─── THE RECORDS

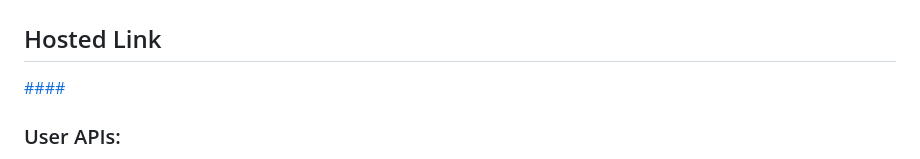
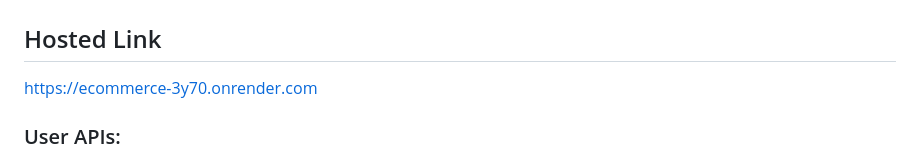
Before and after one commit to PritiranjanPatra2/Ecommerce, a Markdown page: README.md, the part around the change. GitHub-like rendering.

Commit message:
readme file added

```diff
--- a/README.md
+++ b/README.md
@@ -2,7 +2,7 @@
 # E-commerce API Documentation
 
 ## Hosted Link
-[####](https://ecommerce-3y70.onrender.com)
+[https://ecommerce-3y70.onrender.com](https://ecommerce-3y70.onrender.com)
 
 ### User APIs:
 1. **getAllUsers** - `GET` [https://ecommerce-3y70.onrender.com/ecommerce/v1/user/getallusers]
```
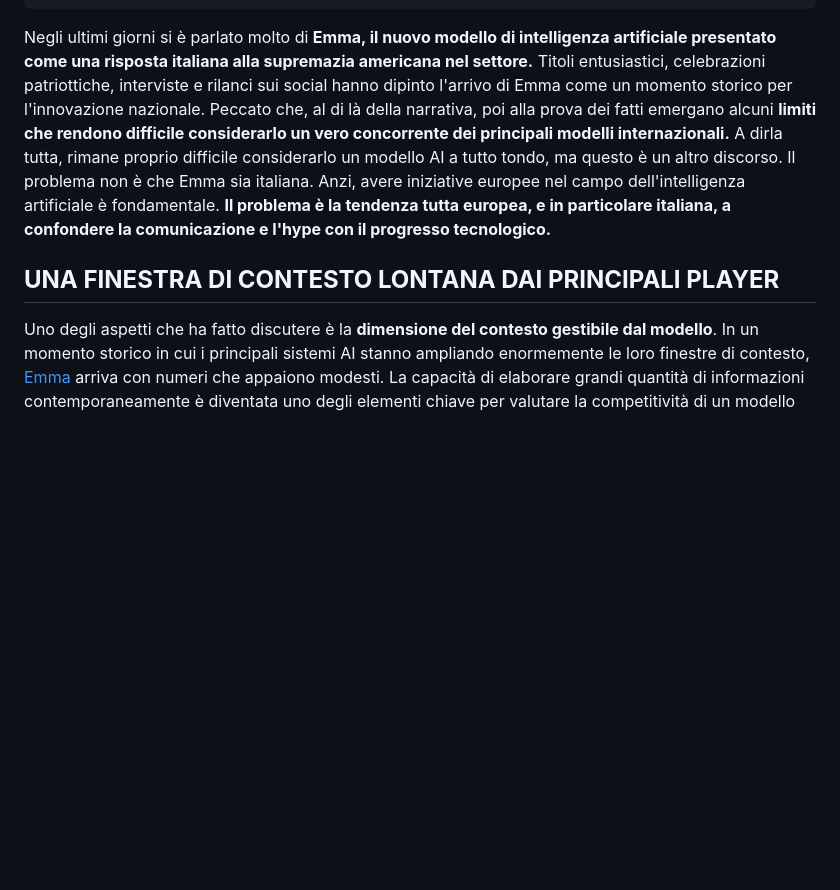
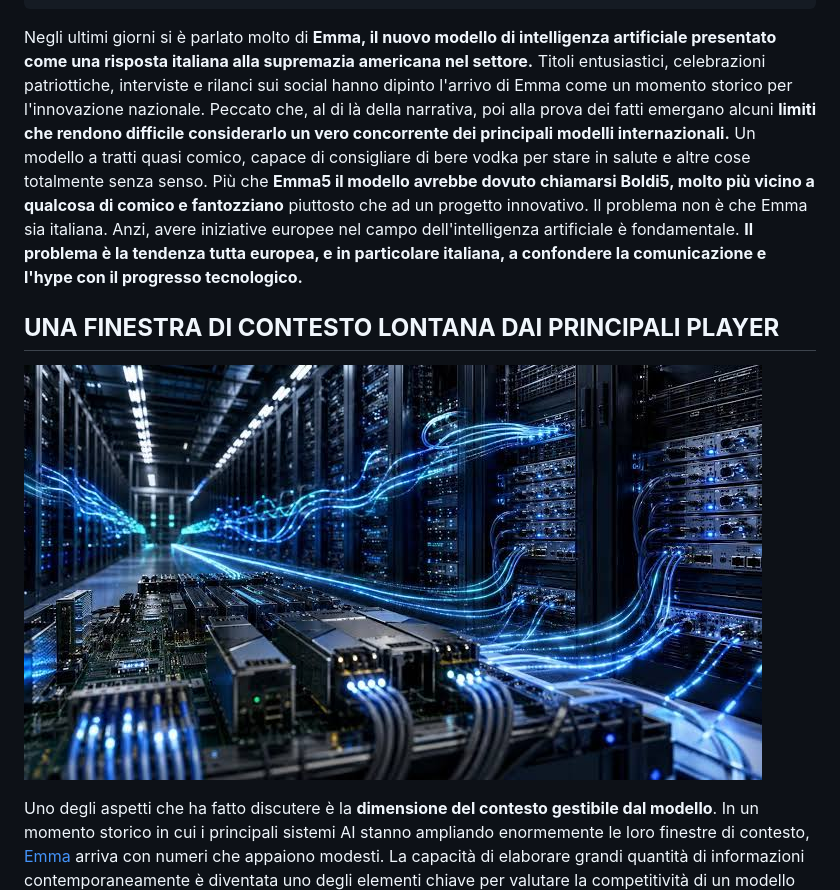
Before and after one commit to Lucaskane94-jpg/gemme, a Markdown page: posts/2026-06-27-emma-e-la-lezione-che-litalia-dovrebbe-imparare-dalla-cina-sullintelligenza-artificiale.md, the part around the change. Drawn GitHub-style; blank space fills up the shorter version.

Commit message:
Update posts/2026-06-27-emma-e-la-lezione-che-litalia-dovrebbe-imparare-dalla-cina-sullintelligenza-artificiale.md (via Pages CMS)

```diff
--- a/posts/2026-06-27-emma-e-la-lezione-che-litalia-dovrebbe-imparare-dalla-cina-sullintelligenza-artificiale.md
+++ b/posts/2026-06-27-emma-e-la-lezione-che-litalia-dovrebbe-imparare-dalla-cina-sullintelligenza-artificiale.md
@@ -10,9 +10,13 @@ description: Emma è stata presentata come la risposta italiana all'intelligenza
 category: Intelligenza Artificiale, Cina, Emma5
 image: /images/uploads/EMMA_Ok5-2-1.jpg
 ---
-Negli ultimi giorni si è parlato molto di **Emma, il nuovo modello di intelligenza artificiale presentato come una risposta italiana alla supremazia americana nel settore.** Titoli entusiastici, celebrazioni patriottiche, interviste e rilanci sui social hanno dipinto l'arrivo di Emma come un momento storico per l'innovazione nazionale. Peccato che, al di là della narrativa, poi alla prova dei fatti emergano alcuni **limiti che rendono difficile considerarlo un vero concorrente dei principali modelli internazionali.** A dirla tutta, rimane proprio difficile considerarlo un modello AI a tutto tondo, ma questo è un altro discorso. Il problema non è che Emma sia italiana. Anzi, avere iniziative europee nel campo dell'intelligenza artificiale è fondamentale. **Il problema è la tendenza tutta europea, e in particolare italiana, a confondere la comunicazione e l'hype con il progresso tecnologico.**
+Negli ultimi giorni si è parlato molto di **Emma, il nuovo modello di intelligenza artificiale presentato come una risposta italiana alla supremazia americana nel settore.** Titoli entusiastici, celebrazioni patriottiche, interviste e rilanci sui social hanno dipinto l'arrivo di Emma come un momento storico per l'innovazione nazionale. Peccato che, al di là della narrativa, poi alla prova dei fatti emergano alcuni **limiti che rendono difficile considerarlo un vero concorrente dei principali modelli internazionali.** Un modello a tratti quasi comico, capace di consigliare di bere vodka per stare in salute e altre cose totalmente senza senso. Più che **Emma5 il modello avrebbe dovuto chiamarsi Boldi5, molto più vicino a qualcosa di comico e fantozziano** piuttosto che ad un progetto innovativo. Il problema non è che Emma sia italiana. Anzi, avere iniziative europee nel campo dell'intelligenza artificiale è fondamentale. **Il problema è la tendenza tutta europea, e in particolare italiana, a confondere la comunicazione e l'hype con il progresso tecnologico.**
+
+
 
 ## **UNA FINESTRA DI CONTESTO LONTANA DAI PRINCIPALI PLAYER**
+
+![17825713354672866045919668746380.jpg](/images/uploads/17825713354672866045919668746380.jpg)
 
 Uno degli aspetti che ha fatto discutere è la **dimensione del contesto gestibile dal modello**. In un momento storico in cui i principali sistemi AI stanno ampliando enormemente le loro finestre di contesto, [Emma](https://amp.today.it/attualita/emma-prima-ai-sovranista-italiana.html) arriva con numeri che appaiono modesti. La capacità di elaborare grandi quantità di informazioni contemporaneamente è diventata uno degli elementi chiave per valutare la competitività di un modello moderno. Se il contesto disponibile è limitato, **diminuiscono le possibilità di utilizzo in ambito professionale**, nella ricerca, nell'analisi documentale e nello sviluppo software.
 
```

──────

» WHAT YOU SHOULD DO: Copy the entries precisely, images excluded.

» RESULT OF THE TASK:
Before and after one commit to PritiranjanPatra2/Ecommerce, a Markdown page: README.md, the part around the change. GitHub-like rendering.

Commit message:
readme file added

```diff
--- a/README.md
+++ b/README.md
@@ -2,7 +2,7 @@
 # E-commerce API Documentation
 
 ## Hosted Link
-[####](https://ecommerce-3y70.onrender.com)
+[https://ecommerce-3y70.onrender.com](https://ecommerce-3y70.onrender.com)
 
 ### User APIs:
 1. **getAllUsers** - `GET` [https://ecommerce-3y70.onrender.com/ecommerce/v1/user/getallusers]
```
Before and after one commit to Lucaskane94-jpg/gemme, a Markdown page: posts/2026-06-27-emma-e-la-lezione-che-litalia-dovrebbe-imparare-dalla-cina-sullintelligenza-artificiale.md, the part around the change. Drawn GitHub-style; blank space fills up the shorter version.

Commit message:
Update posts/2026-06-27-emma-e-la-lezione-che-litalia-dovrebbe-imparare-dalla-cina-sullintelligenza-artificiale.md (via Pages CMS)

```diff
--- a/posts/2026-06-27-emma-e-la-lezione-che-litalia-dovrebbe-imparare-dalla-cina-sullintelligenza-artificiale.md
+++ b/posts/2026-06-27-emma-e-la-lezione-che-litalia-dovrebbe-imparare-dalla-cina-sullintelligenza-artificiale.md
@@ -10,9 +10,13 @@ description: Emma è stata presentata come la risposta italiana all'intelligenza
 category: Intelligenza Artificiale, Cina, Emma5
 image: /images/uploads/EMMA_Ok5-2-1.jpg
 ---
-Negli ultimi giorni si è parlato molto di **Emma, il nuovo modello di intelligenza artificiale presentato come una risposta italiana alla supremazia americana nel settore.** Titoli entusiastici, celebrazioni patriottiche, interviste e rilanci sui social hanno dipinto l'arrivo di Emma come un momento storico per l'innovazione nazionale. Peccato che, al di là della narrativa, poi alla prova dei fatti emergano alcuni **limiti che rendono difficile considerarlo un vero concorrente dei principali modelli internazionali.** A dirla tutta, rimane proprio difficile considerarlo un modello AI a tutto tondo, ma questo è un altro discorso. Il problema non è che Emma sia italiana. Anzi, avere iniziative europee nel campo dell'intelligenza artificiale è fondamentale. **Il problema è la tendenza tutta europea, e in particolare italiana, a confondere la comunicazione e l'hype con il progresso tecnologico.**
+Negli ultimi giorni si è parlato molto di **Emma, il nuovo modello di intelligenza artificiale presentato come una risposta italiana alla supremazia americana nel settore.** Titoli entusiastici, celebrazioni patriottiche, interviste e rilanci sui social hanno dipinto l'arrivo di Emma come un momento storico per l'innovazione nazionale. Peccato che, al di là della narrativa, poi alla prova dei fatti emergano alcuni **limiti che rendono difficile considerarlo un vero concorrente dei principali modelli internazionali.** Un modello a tratti quasi comico, capace di consigliare di bere vodka per stare in salute e altre cose totalmente senza senso. Più che **Emma5 il modello avrebbe dovuto chiamarsi Boldi5, molto più vicino a qualcosa di comico e fantozziano** piuttosto che ad un progetto innovativo. Il problema non è che Emma sia italiana. Anzi, avere iniziative europee nel campo dell'intelligenza artificiale è fondamentale. **Il problema è la tendenza tutta europea, e in particolare italiana, a confondere la comunicazione e l'hype con il progresso tecnologico.**
+
+
 
 ## **UNA FINESTRA DI CONTESTO LONTANA DAI PRINCIPALI PLAYER**
+
+![17825713354672866045919668746380.jpg](/images/uploads/17825713354672866045919668746380.jpg)
 
 Uno degli aspetti che ha fatto discutere è la **dimensione del contesto gestibile dal modello**. In un momento storico in cui i principali sistemi AI stanno ampliando enormemente le loro finestre di contesto, [Emma](https://amp.today.it/attualita/emma-prima-ai-sovranista-italiana.html) arriva con numeri che appaiono modesti. La capacità di elaborare grandi quantità di informazioni contemporaneamente è diventata uno degli elementi chiave per valutare la competitività di un modello moderno. Se il contesto disponibile è limitato, **diminuiscono le possibilità di utilizzo in ambito professionale**, nella ricerca, nell'analisi documentale e nello sviluppo software.
 
```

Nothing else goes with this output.